Below are the records; collect from them each line containing the string "answer".

★ ★ ★

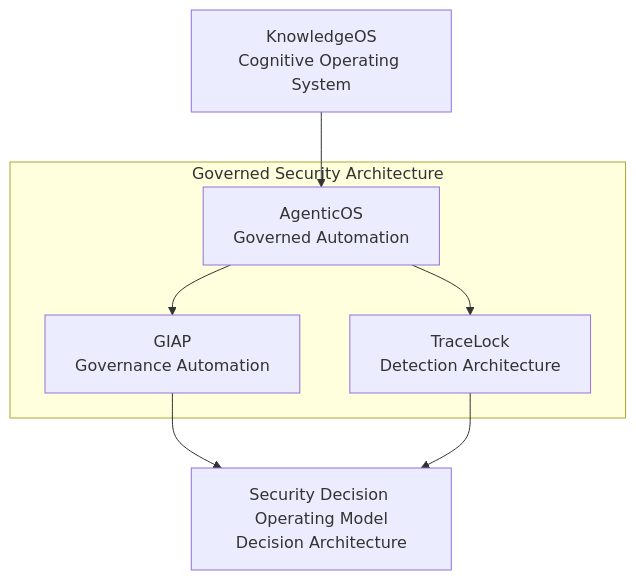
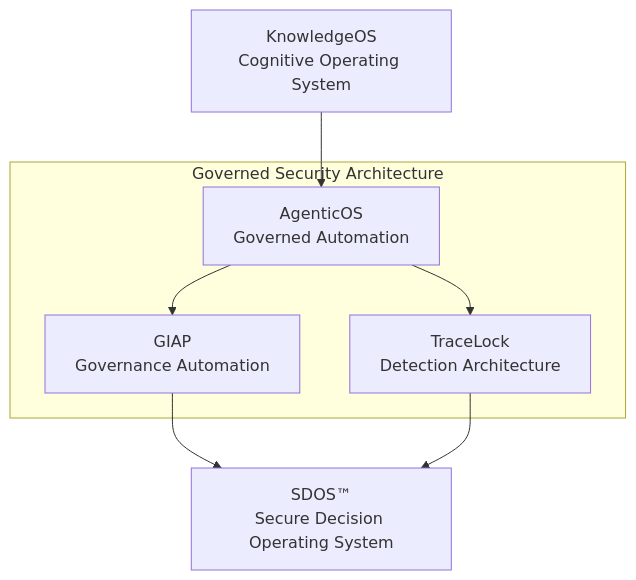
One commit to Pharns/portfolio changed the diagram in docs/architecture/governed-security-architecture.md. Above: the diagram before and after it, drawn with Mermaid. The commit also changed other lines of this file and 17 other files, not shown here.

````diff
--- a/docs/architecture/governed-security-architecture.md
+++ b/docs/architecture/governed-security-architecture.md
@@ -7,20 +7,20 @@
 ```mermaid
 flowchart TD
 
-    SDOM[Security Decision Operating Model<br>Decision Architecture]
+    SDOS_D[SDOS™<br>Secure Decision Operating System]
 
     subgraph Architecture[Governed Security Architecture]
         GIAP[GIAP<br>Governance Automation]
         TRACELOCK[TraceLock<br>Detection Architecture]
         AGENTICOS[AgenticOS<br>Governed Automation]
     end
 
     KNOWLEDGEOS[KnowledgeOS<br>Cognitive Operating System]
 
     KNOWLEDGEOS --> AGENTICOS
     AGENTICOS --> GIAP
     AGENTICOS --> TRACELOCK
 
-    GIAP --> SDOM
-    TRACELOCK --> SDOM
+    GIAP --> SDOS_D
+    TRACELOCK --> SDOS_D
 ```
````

★ ★ ★

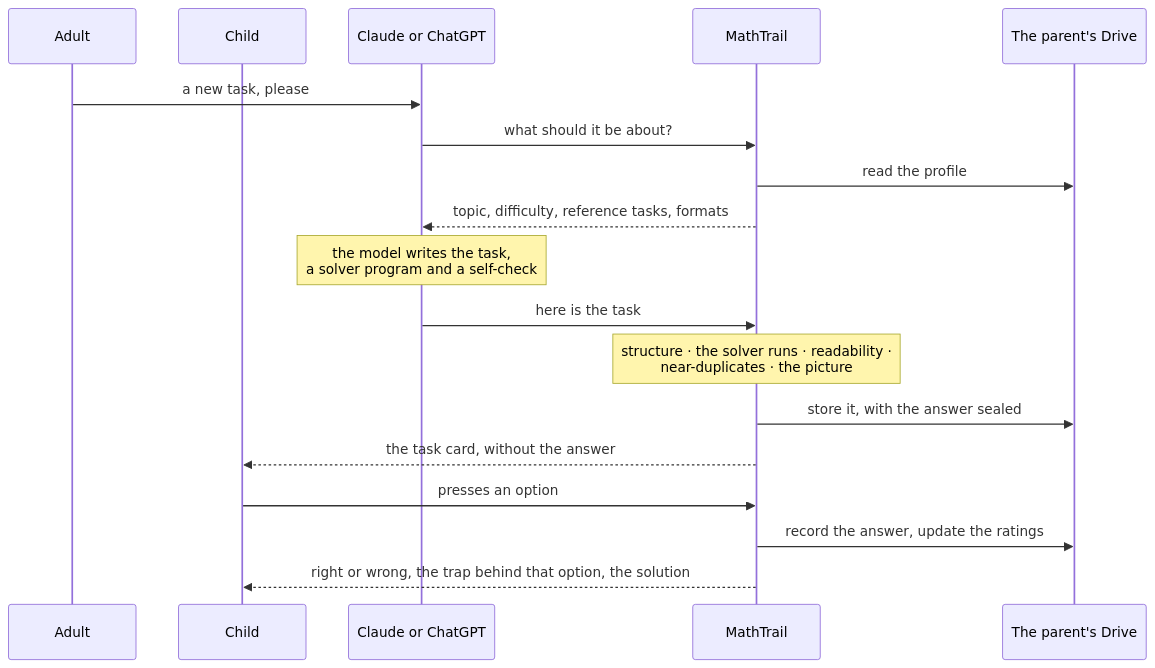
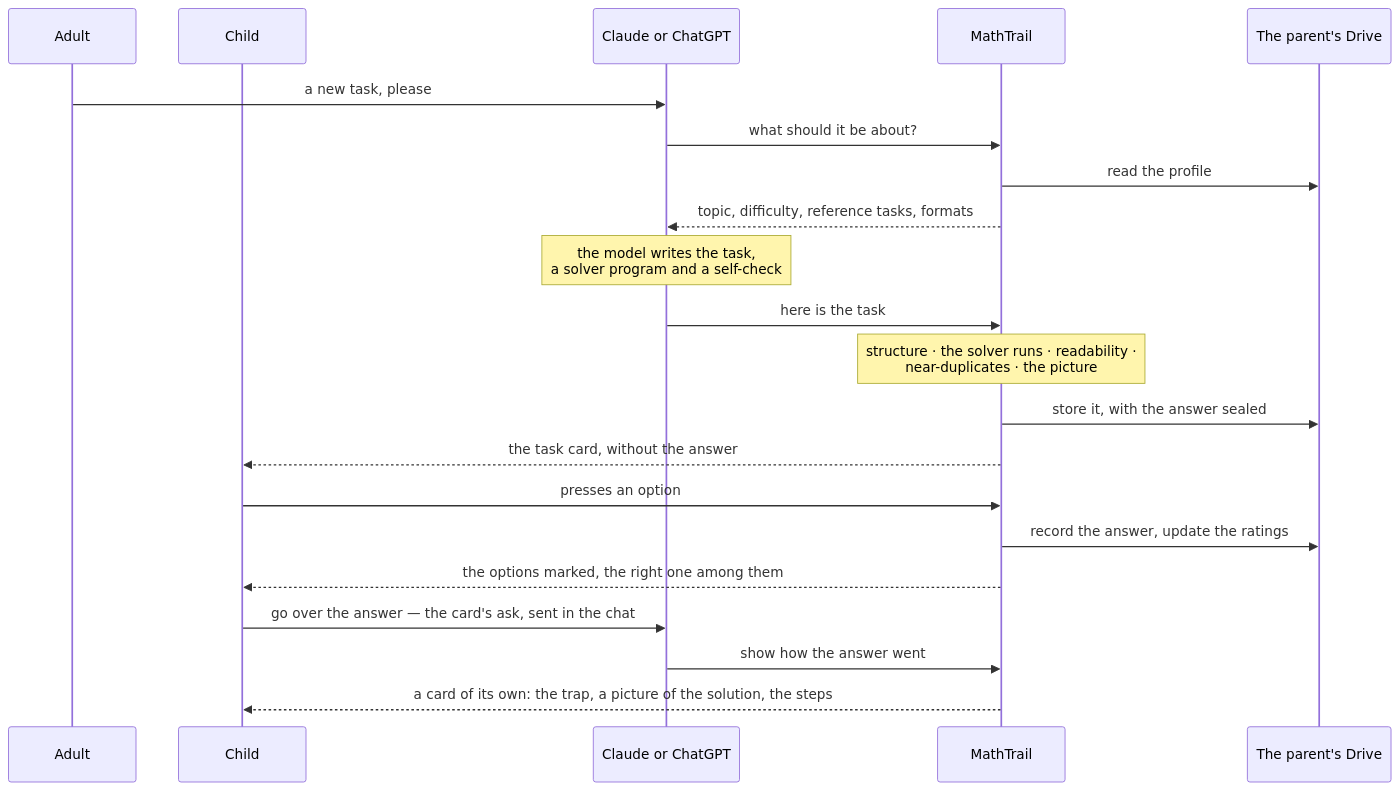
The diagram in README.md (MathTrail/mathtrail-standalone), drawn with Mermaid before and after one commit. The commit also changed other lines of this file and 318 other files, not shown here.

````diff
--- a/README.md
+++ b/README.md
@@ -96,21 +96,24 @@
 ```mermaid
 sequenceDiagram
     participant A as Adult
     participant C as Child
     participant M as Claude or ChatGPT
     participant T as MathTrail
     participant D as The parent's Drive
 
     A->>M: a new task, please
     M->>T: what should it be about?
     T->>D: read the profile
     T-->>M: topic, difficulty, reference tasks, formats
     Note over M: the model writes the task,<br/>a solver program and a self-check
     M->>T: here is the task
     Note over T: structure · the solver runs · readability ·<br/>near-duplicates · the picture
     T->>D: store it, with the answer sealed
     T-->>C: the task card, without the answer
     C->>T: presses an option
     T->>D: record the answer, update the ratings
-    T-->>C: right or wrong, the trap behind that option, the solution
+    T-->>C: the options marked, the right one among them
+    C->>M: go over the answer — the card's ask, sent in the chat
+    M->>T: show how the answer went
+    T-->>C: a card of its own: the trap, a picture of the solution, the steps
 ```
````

★ ★ ★

▶ [OUTPUT]:
     T->>D: store it, with the answer sealed
     T-->>C: the task card, without the answer
     T->>D: record the answer, update the ratings
+    C->>M: go over the answer — the card's ask, sent in the chat
+    M->>T: show how the answer went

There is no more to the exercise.